## ENTRIES SHOWN
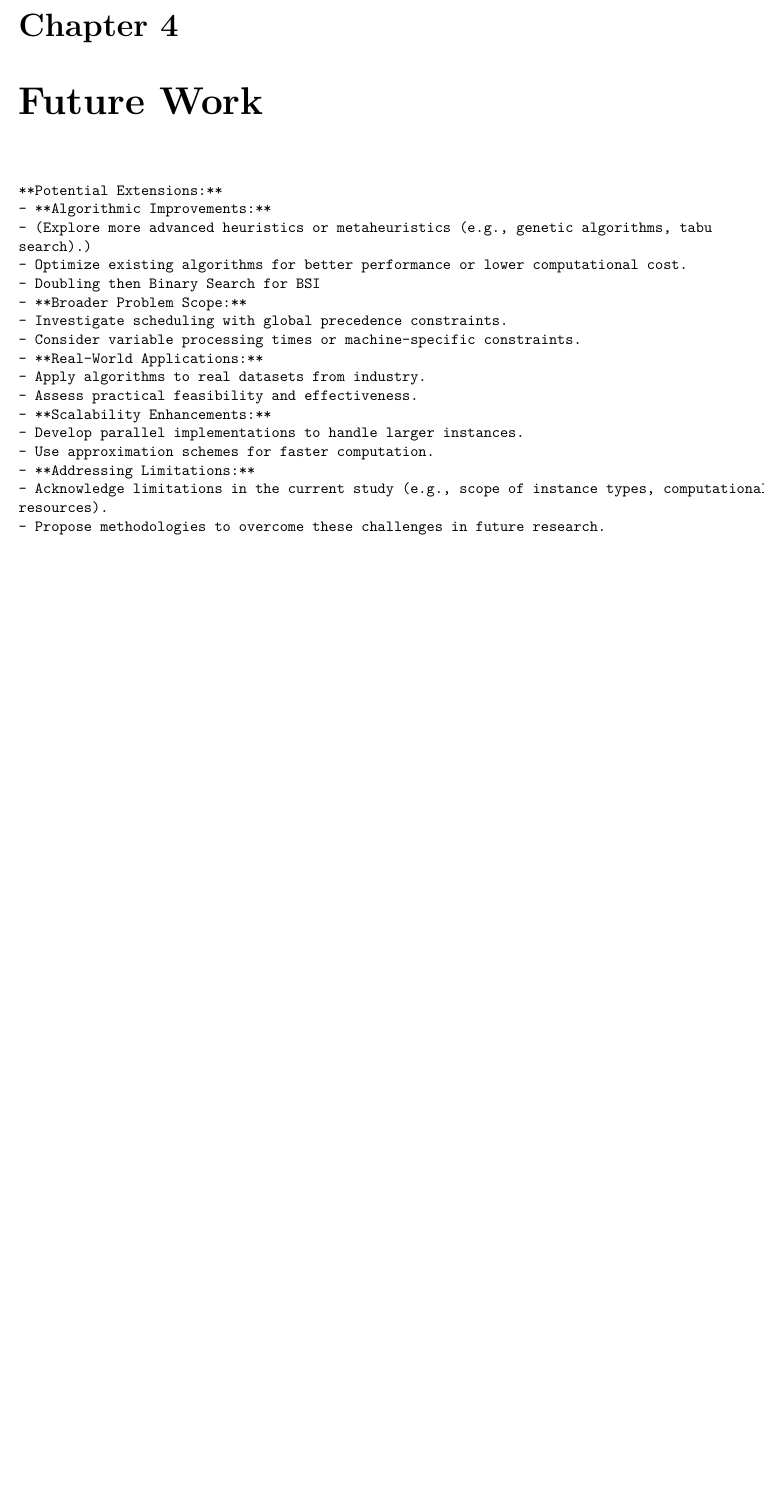
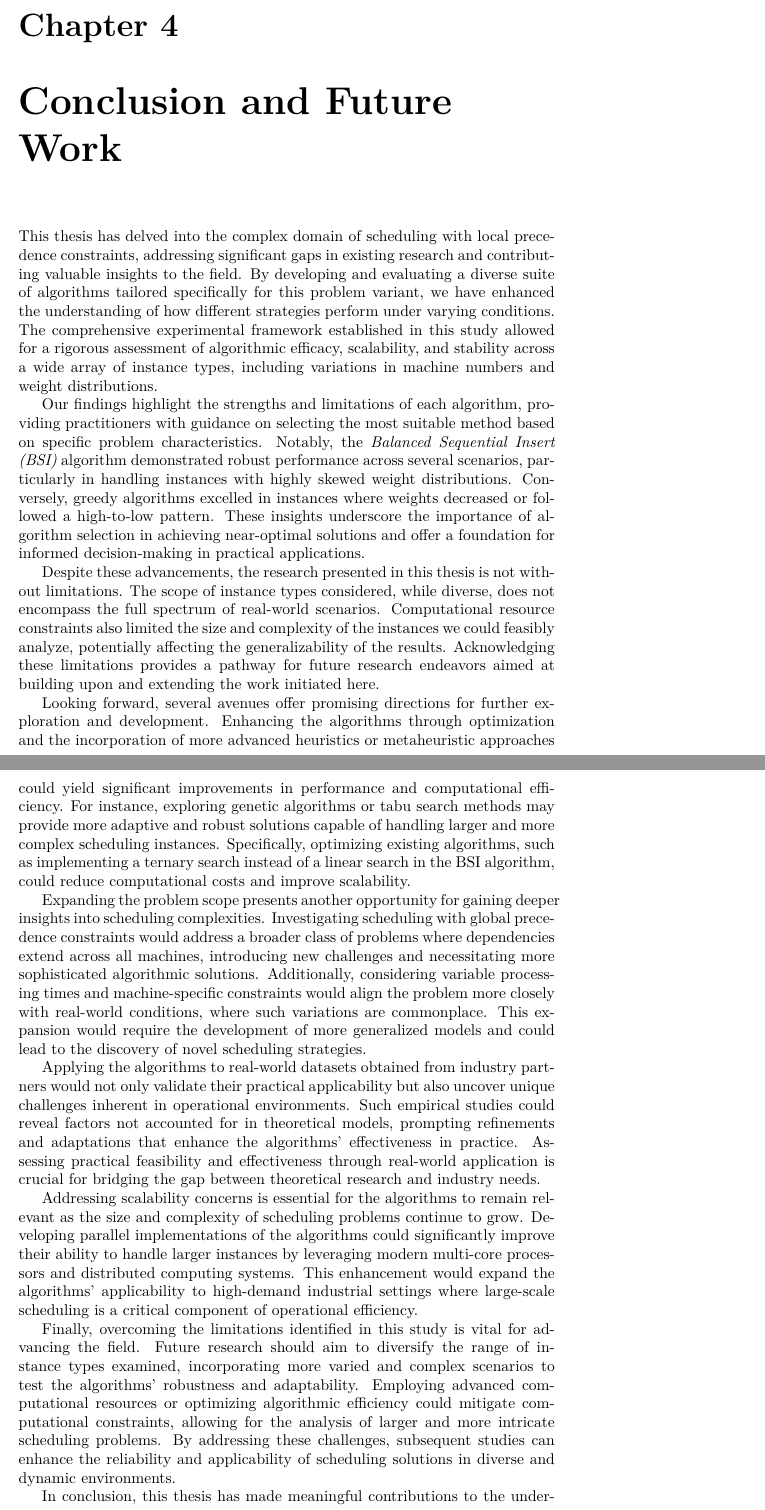
Before and after one commit to dpkass/Bachelor-Thesis, a LaTeX thesis (paper/main.tex, which reads paper/04-future-work.tex): part of page 30 of 35 before the commit and two parts of pages 30 and 31 of 36 after it, the two joined at a grey line, cut so that both start at the same text, the shorter picture padded with empty space. Compiled offline with LuaLaTeX.

Commit message:
Add - Candidate Chapter 4

```diff
--- a/paper/04-future-work.tex
+++ b/paper/04-future-work.tex
@@ -1,23 +1,19 @@
-\chapter{Future Work}
+\chapter{Conclusion and Future Work}
 
-\begin{markdown}
-    **Potential Extensions:**
-    - **Algorithmic Improvements:**
-    - (Explore more advanced heuristics or metaheuristics (e.g., genetic algorithms, tabu
-    search).)
-    - Optimize existing algorithms for better performance or lower computational cost.
-    - Doubling then Binary Search for BSI
-    - **Broader Problem Scope:**
-    - Investigate scheduling with global precedence constraints.
-    - Consider variable processing times or machine-specific constraints.
-    - **Real-World Applications:**
-    - Apply algorithms to real datasets from industry.
-    - Assess practical feasibility and effectiveness.
-    - **Scalability Enhancements:**
-    - Develop parallel implementations to handle larger instances.
-    - Use approximation schemes for faster computation.
-    - **Addressing Limitations:**
-    - Acknowledge limitations in the current study (e.g., scope of instance types, computational
-    resources).
-    - Propose methodologies to overcome these challenges in future research.
-\end{markdown}
+This thesis has delved into the complex domain of scheduling with local precedence constraints, addressing significant gaps in existing research and contributing valuable insights to the field. By developing and evaluating a diverse suite of algorithms tailored specifically for this problem variant, we have enhanced the understanding of how different strategies perform under varying conditions. The comprehensive experimental framework established in this study allowed for a rigorous assessment of algorithmic efficacy, scalability, and stability across a wide array of instance types, including variations in machine numbers and weight distributions.
+
+Our findings highlight the strengths and limitations of each algorithm, providing practitioners with guidance on selecting the most suitable method based on specific problem characteristics. Notably, the \textit{Balanced Sequential Insert (BSI)} algorithm demonstrated robust performance across several scenarios, particularly in handling instances with highly skewed weight distributions. Conversely, greedy algorithms excelled in instances where weights decreased or followed a high-to-low pattern. These insights underscore the importance of algorithm selection in achieving near-optimal solutions and offer a foundation for informed decision-making in practical applications.
+
+Despite these advancements, the research presented in this thesis is not without limitations. The scope of instance types considered, while diverse, does not encompass the full spectrum of real-world scenarios. Computational resource constraints also limited the size and complexity of the instances we could feasibly analyze, potentially affecting the generalizability of the results. Acknowledging these limitations provides a pathway for future research endeavors aimed at building upon and extending the work initiated here.
+
+Looking forward, several avenues offer promising directions for further exploration and development. Enhancing the algorithms through optimization and the incorporation of more advanced heuristics or metaheuristic approaches could yield significant improvements in performance and computational efficiency. For instance, exploring genetic algorithms or tabu search methods may provide more adaptive and robust solutions capable of handling larger and more complex scheduling instances. Specifically, optimizing existing algorithms, such as implementing a ternary search instead of a linear search in the BSI algorithm, could reduce computational costs and improve scalability.
+
+Expanding the problem scope presents another opportunity for gaining deeper insights into scheduling complexities. Investigating scheduling with global precedence constraints would address a broader class of problems where dependencies extend across all machines, introducing new challenges and necessitating more sophisticated algorithmic solutions. Additionally, considering variable processing times and machine-specific constraints would align the problem more closely with real-world conditions, where such variations are commonplace. This expansion would require the development of more generalized models and could lead to the discovery of novel scheduling strategies.
+
+Applying the algorithms to real-world datasets obtained from industry partners would not only validate their practical applicability but also uncover unique challenges inherent in operational environments. Such empirical studies could reveal factors not accounted for in theoretical models, prompting refinements and adaptations that enhance the algorithms' effectiveness in practice. Assessing practical feasibility and effectiveness through real-world application is crucial for bridging the gap between theoretical research and industry needs.
+
+Addressing scalability concerns is essential for the algorithms to remain relevant as the size and complexity of scheduling problems continue to grow. Developing parallel implementations of the algorithms could significantly improve their ability to handle larger instances by leveraging modern multi-core processors and distributed computing systems. This enhancement would expand the algorithms' applicability to high-demand industrial settings where large-scale scheduling is a critical component of operational efficiency.
+
+Finally, overcoming the limitations identified in this study is vital for advancing the field. Future research should aim to diversify the range of instance types examined, incorporating more varied and complex scenarios to test the algorithms' robustness and adaptability. Employing advanced computational resources or optimizing algorithmic efficiency could mitigate computational constraints, allowing for the analysis of larger and more intricate scheduling problems. By addressing these challenges, subsequent studies can enhance the reliability and applicability of scheduling solutions in diverse and dynamic environments.
+
+In conclusion, this thesis has made meaningful contributions to the understanding and solving of scheduling problems with \textit{local precedence constraints}. The development of specialized algorithms and the comprehensive analysis of their performance provide valuable insights for both academia and industry. The proposed extensions and future research directions offer a roadmap for continued exploration, promising to further advance the field and unlock new possibilities for efficient and effective scheduling across various domains.
--- a/paper/main.tex
+++ b/paper/main.tex
@@ -1,6 +1,5 @@
 \documentclass{report}
 
-\usepackage{markdown}
 \usepackage{amsmath, amsfonts, amssymb, amsthm, thmtools}
 \usepackage{hyperref}
 \usepackage{graphicx, svg}
```
Also changed, not shown: paper/main.tex (1 more changed lines).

## TO DO
The whole listing, pictures excluded, should be output exactly.

## RESULT OF THIS EXERCISE
Before and after one commit to dpkass/Bachelor-Thesis, a LaTeX thesis (paper/main.tex, which reads paper/04-future-work.tex): part of page 30 of 35 before the commit and two parts of pages 30 and 31 of 36 after it, the two joined at a grey line, cut so that both start at the same text, the shorter picture padded with empty space. Compiled offline with LuaLaTeX.

Commit message:
Add - Candidate Chapter 4

```diff
--- a/paper/04-future-work.tex
+++ b/paper/04-future-work.tex
@@ -1,23 +1,19 @@
-\chapter{Future Work}
+\chapter{Conclusion and Future Work}
 
-\begin{markdown}
-    **Potential Extensions:**
-    - **Algorithmic Improvements:**
-    - (Explore more advanced heuristics or metaheuristics (e.g., genetic algorithms, tabu
-    search).)
-    - Optimize existing algorithms for better performance or lower computational cost.
-    - Doubling then Binary Search for BSI
-    - **Broader Problem Scope:**
-    - Investigate scheduling with global precedence constraints.
-    - Consider variable processing times or machine-specific constraints.
-    - **Real-World Applications:**
-    - Apply algorithms to real datasets from industry.
-    - Assess practical feasibility and effectiveness.
-    - **Scalability Enhancements:**
-    - Develop parallel implementations to handle larger instances.
-    - Use approximation schemes for faster computation.
-    - **Addressing Limitations:**
-    - Acknowledge limitations in the current study (e.g., scope of instance types, computational
-    resources).
-    - Propose methodologies to overcome these challenges in future research.
-\end{markdown}
+This thesis has delved into the complex domain of scheduling with local precedence constraints, addressing significant gaps in existing research and contributing valuable insights to the field. By developing and evaluating a diverse suite of algorithms tailored specifically for this problem variant, we have enhanced the understanding of how different strategies perform under varying conditions. The comprehensive experimental framework established in this study allowed for a rigorous assessment of algorithmic efficacy, scalability, and stability across a wide array of instance types, including variations in machine numbers and weight distributions.
+
+Our findings highlight the strengths and limitations of each algorithm, providing practitioners with guidance on selecting the most suitable method based on specific problem characteristics. Notably, the \textit{Balanced Sequential Insert (BSI)} algorithm demonstrated robust performance across several scenarios, particularly in handling instances with highly skewed weight distributions. Conversely, greedy algorithms excelled in instances where weights decreased or followed a high-to-low pattern. These insights underscore the importance of algorithm selection in achieving near-optimal solutions and offer a foundation for informed decision-making in practical applications.
+
+Despite these advancements, the research presented in this thesis is not without limitations. The scope of instance types considered, while diverse, does not encompass the full spectrum of real-world scenarios. Computational resource constraints also limited the size and complexity of the instances we could feasibly analyze, potentially affecting the generalizability of the results. Acknowledging these limitations provides a pathway for future research endeavors aimed at building upon and extending the work initiated here.
+
+Looking forward, several avenues offer promising directions for further exploration and development. Enhancing the algorithms through optimization and the incorporation of more advanced heuristics or metaheuristic approaches could yield significant improvements in performance and computational efficiency. For instance, exploring genetic algorithms or tabu search methods may provide more adaptive and robust solutions capable of handling larger and more complex scheduling instances. Specifically, optimizing existing algorithms, such as implementing a ternary search instead of a linear search in the BSI algorithm, could reduce computational costs and improve scalability.
+
+Expanding the problem scope presents another opportunity for gaining deeper insights into scheduling complexities. Investigating scheduling with global precedence constraints would address a broader class of problems where dependencies extend across all machines, introducing new challenges and necessitating more sophisticated algorithmic solutions. Additionally, considering variable processing times and machine-specific constraints would align the problem more closely with real-world conditions, where such variations are commonplace. This expansion would require the development of more generalized models and could lead to the discovery of novel scheduling strategies.
+
+Applying the algorithms to real-world datasets obtained from industry partners would not only validate their practical applicability but also uncover unique challenges inherent in operational environments. Such empirical studies could reveal factors not accounted for in theoretical models, prompting refinements and adaptations that enhance the algorithms' effectiveness in practice. Assessing practical feasibility and effectiveness through real-world application is crucial for bridging the gap between theoretical research and industry needs.
+
+Addressing scalability concerns is essential for the algorithms to remain relevant as the size and complexity of scheduling problems continue to grow. Developing parallel implementations of the algorithms could significantly improve their ability to handle larger instances by leveraging modern multi-core processors and distributed computing systems. This enhancement would expand the algorithms' applicability to high-demand industrial settings where large-scale scheduling is a critical component of operational efficiency.
+
+Finally, overcoming the limitations identified in this study is vital for advancing the field. Future research should aim to diversify the range of instance types examined, incorporating more varied and complex scenarios to test the algorithms' robustness and adaptability. Employing advanced computational resources or optimizing algorithmic efficiency could mitigate computational constraints, allowing for the analysis of larger and more intricate scheduling problems. By addressing these challenges, subsequent studies can enhance the reliability and applicability of scheduling solutions in diverse and dynamic environments.
+
+In conclusion, this thesis has made meaningful contributions to the understanding and solving of scheduling problems with \textit{local precedence constraints}. The development of specialized algorithms and the comprehensive analysis of their performance provide valuable insights for both academia and industry. The proposed extensions and future research directions offer a roadmap for continued exploration, promising to further advance the field and unlock new possibilities for efficient and effective scheduling across various domains.
--- a/paper/main.tex
+++ b/paper/main.tex
@@ -1,6 +1,5 @@
 \documentclass{report}
 
-\usepackage{markdown}
 \usepackage{amsmath, amsfonts, amssymb, amsthm, thmtools}
 \usepackage{hyperref}
 \usepackage{graphicx, svg}
```
Also changed, not shown: paper/main.tex (1 more changed lines).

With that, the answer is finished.